About 20 people had gathered and were now walking away. With her friends backing her up, Branin went from person to person, insisting that any cell phone photos be deleted. She warned that she would be reporting the sexual assault, and the photos were
not consensual and could not be put online.
When Branin took action that night, she had the advantage of training. A senior with a double major in political science and religious studies, she is a peer educator with IUP’s Haven Project,
which helps students with issues of sexual violence, domestic and dating violence, stalking, abusive relationships, and human trafficking. Through its Green Dot program,
Haven also provides training in bystander intervention.
“Last year, we had a fully female student workforce, but now it’s integrated—close to 50-50,” said Branin, a survivor herself of sexual assault. “I work with some amazing men. They’re empathetic. I love that I can invite men to be a part of the conversation.
Without engaging men, we don’t change the culture.”
One of the men she works with at Haven is Drew Booth, a junior marketing and economics major, who helped sign up students for the It’s On Us pledge at Take Back the Night.

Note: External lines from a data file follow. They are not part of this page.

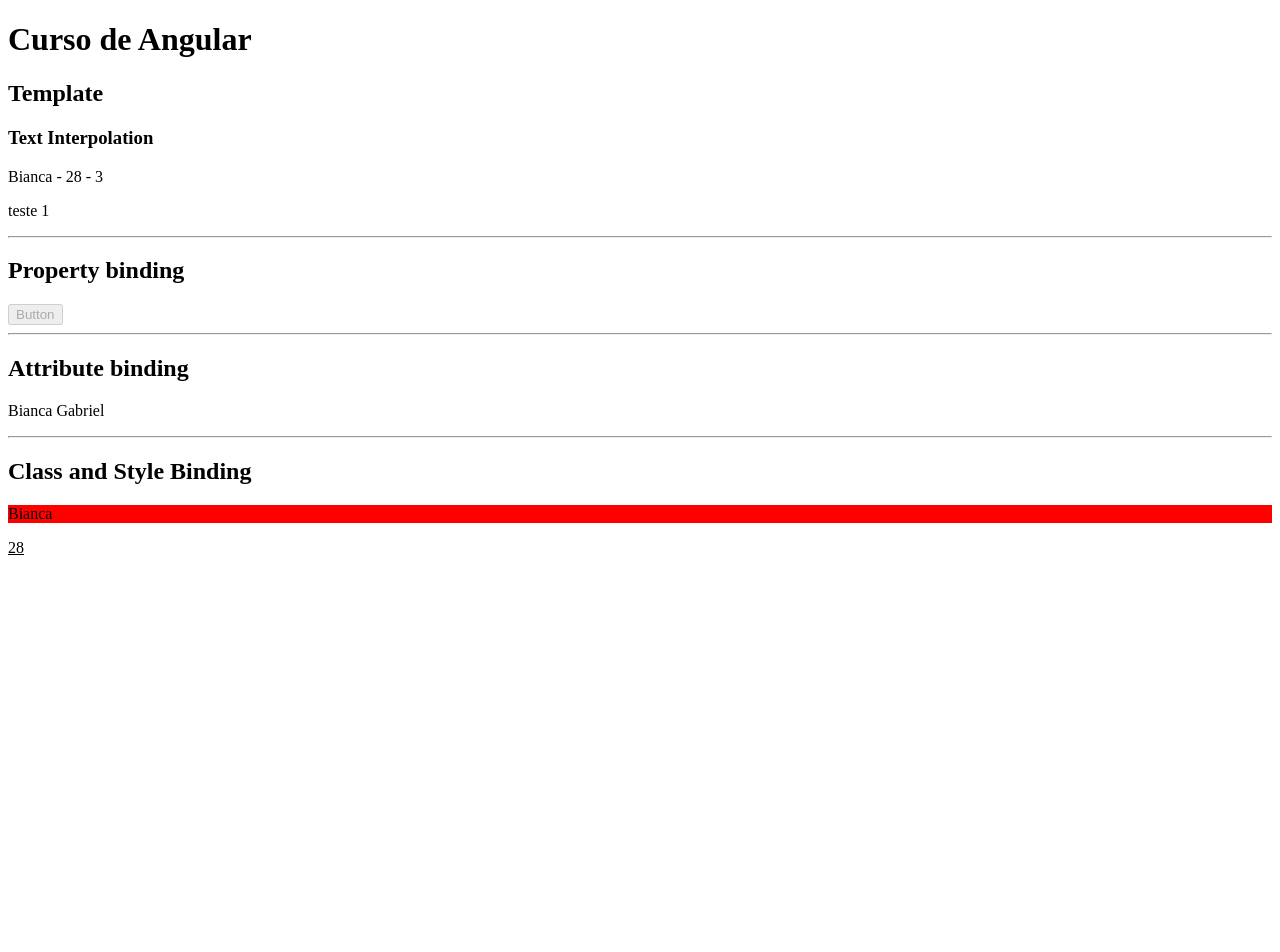
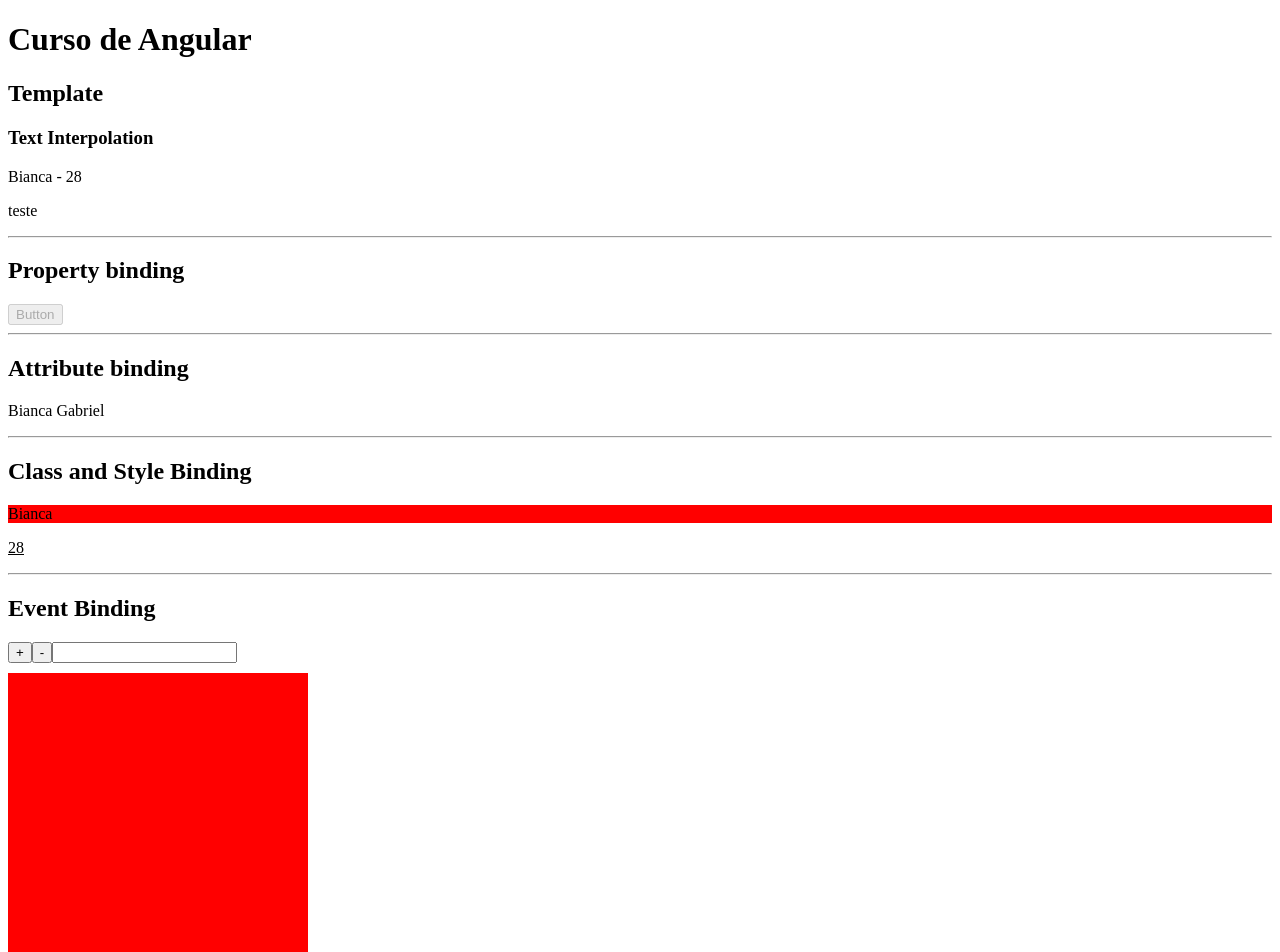
Before and after one commit to biancagabriel/cursoAngular, an Angular app in the folder meu-primeiro-projeto-latest/: page / in a window 1280 px wide. Shown: the top 952 px of the page. Before the commit the page ends 800 px from the top, so only its background shows below. Built offline with nearby package versions, Linux system fonts and the light colour scheme.

Commit message:
event binding

```diff
--- a/meu-primeiro-projeto-latest/src/app/components/template/template-binding/template-binding.component.html
+++ b/meu-primeiro-projeto-latest/src/app/components/template/template-binding/template-binding.component.html
@@ -1,6 +1,6 @@
 <h2>Template</h2>
 <h3>Text Interpolation</h3>
-<p>{{ name }} -   {{age}} - {{sum(1,2)}}</p>
+<p>{{ name }} -   {{age}}</p>
 <p>{{condition}}</p>
 
 <hr/>
@@ -17,5 +17,21 @@
 <hr/>
 
 <h2>Class and Style Binding</h2>
-<p [class.background-red] = "age>=27" [class.background-blue] = "age >20">{{ name }}</p>
+<p [class.background-red] = "age > 27" [class.background-blue] = "age <27">{{ name }}</p>
 <p [style.text-decoration]="isTextDecoration">{{age}}</p>
+<hr/>
+
+<h2>Event Binding</h2>
+<!--
+<element
+  (TargetEventName) = 'TemplateStatement'
+></element>
+-->
+<button (click)="sum()">+</button>
+<button (click)="sub()">-</button>
+<input (keydown.shift.t)="onKeyDown($event)">
+
+<div
+style="background: red; width: 300px; height: 300px; margin-top: 10px;"
+(mousemove)="onMouseMove($event)"
+></div>
--- a/meu-primeiro-projeto-latest/src/app/components/template/template-binding/template-binding.component.ts
+++ b/meu-primeiro-projeto-latest/src/app/components/template/template-binding/template-binding.component.ts
@@ -11,12 +11,24 @@
 export class TemplateBindingComponent {
   public name = 'Bianca';
   public age=28;
-  public condition = this.age > 1 ? 'teste 1' : 'teste 2';
+  public condition = this.age > 1 ? 'teste ' : 'teste 2';
   public isDesabled = true;
   //  public srcValue =
   // 'https://devbiagabriel.wordpress.com/wp-content/uploads/2013/03/bia.jpg?w=640';
   public isTextDecoration = this.age >=28 ? 'underline' : 'none';
-  public sum(val1:number,val2:number){
-    return val1 + val2;
+  public sum(){
+    return this.age++;
+  }
+  public sub(){
+    return this.age--;
+  }
+  public onKeyDown(event: Event){
+  return console.log(event);
+  }
+  public onMouseMove(event : MouseEvent){
+    return console.log({
+      clientX: event.clientX,
+      clientY: event.clientY,
+    });
   }
 }
```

“Volunteering with Haven has probably been the most purposeful thing I’ve done at IUP,” he said.
A few fraternities on campus are also getting involved. Omega Psi Phi created an anti-domestic/dating violence video that was shown on the scoreboard during an IUP football game. Sigma Chi’s former president, current president, and next president are
all Haven peer educators.
Susan Graham, Branin’s former supervisor at Haven and the one who nominated her for the Biden award, said one thing really stood out when she heard Branin’s story last fall. During the incident, the victim had asked Branin, “What are you doing?” and Branin
had answered, “What I would want you to do for me if our roles were reversed.”